* Itemized modification records *
------------------------
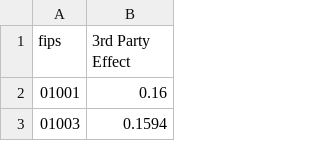
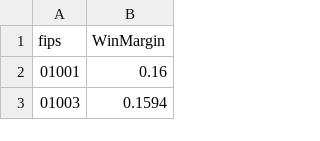
Before and after one commit to hswaggle/electiondata, a CSV file: new_election_3.csv, drawn as a sheet; only a part is shown.

Commit message:
Add files via upload

```diff
--- a/new_election_3.csv
+++ b/new_election_3.csv
@@ -1,2 +1,2 @@
-fips,3rd Party Effect
+fips,WinMargin
 01001,0.16
```
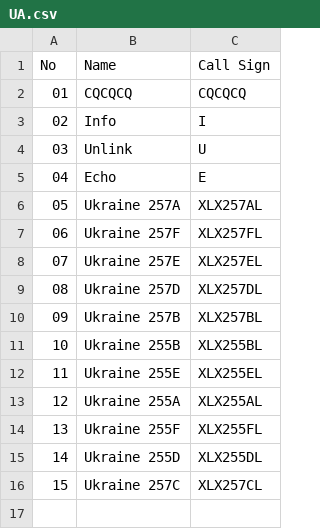
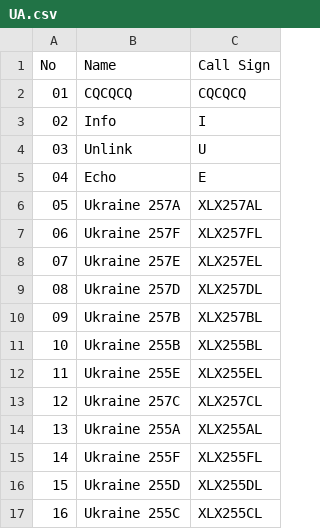
Before and after one commit to Gruppio/DStar-Reflectors, a CSV file: UR_CALLS/UA.csv, drawn as a sheet; addresses are those after the commit; the diff names each change by its address in the sheet, - before the commit and + after, or states it on an @@ line.

```diff
--- a/UR_CALLS/UA.csv
+++ b/UR_CALLS/UA.csv
+row 13: 12 | Ukraine 257C | XLX257CL
@@ column A (No) renumbered from row 14 down @@
-B17 (Name): Ukraine 257C
+B17 (Name): Ukraine 255C
-C17 (Call Sign): XLX257CL
+C17 (Call Sign): XLX255CL
```
Also changed, not shown: UR_CALLS/AT.csv, UR_CALLS/AU.csv, 26 other files.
------------------------
* Exercise *
Return the entries above exactly, skipping any images.

* Completed task *
Before and after one commit to hswaggle/electiondata, a CSV file: new_election_3.csv, drawn as a sheet; only a part is shown.

Commit message:
Add files via upload

```diff
--- a/new_election_3.csv
+++ b/new_election_3.csv
@@ -1,2 +1,2 @@
-fips,3rd Party Effect
+fips,WinMargin
 01001,0.16
```
Before and after one commit to Gruppio/DStar-Reflectors, a CSV file: UR_CALLS/UA.csv, drawn as a sheet; addresses are those after the commit; the diff names each change by its address in the sheet, - before the commit and + after, or states it on an @@ line.

```diff
--- a/UR_CALLS/UA.csv
+++ b/UR_CALLS/UA.csv
+row 13: 12 | Ukraine 257C | XLX257CL
@@ column A (No) renumbered from row 14 down @@
-B17 (Name): Ukraine 257C
+B17 (Name): Ukraine 255C
-C17 (Call Sign): XLX257CL
+C17 (Call Sign): XLX255CL
```
Also changed, not shown: UR_CALLS/AT.csv, UR_CALLS/AU.csv, 26 other files.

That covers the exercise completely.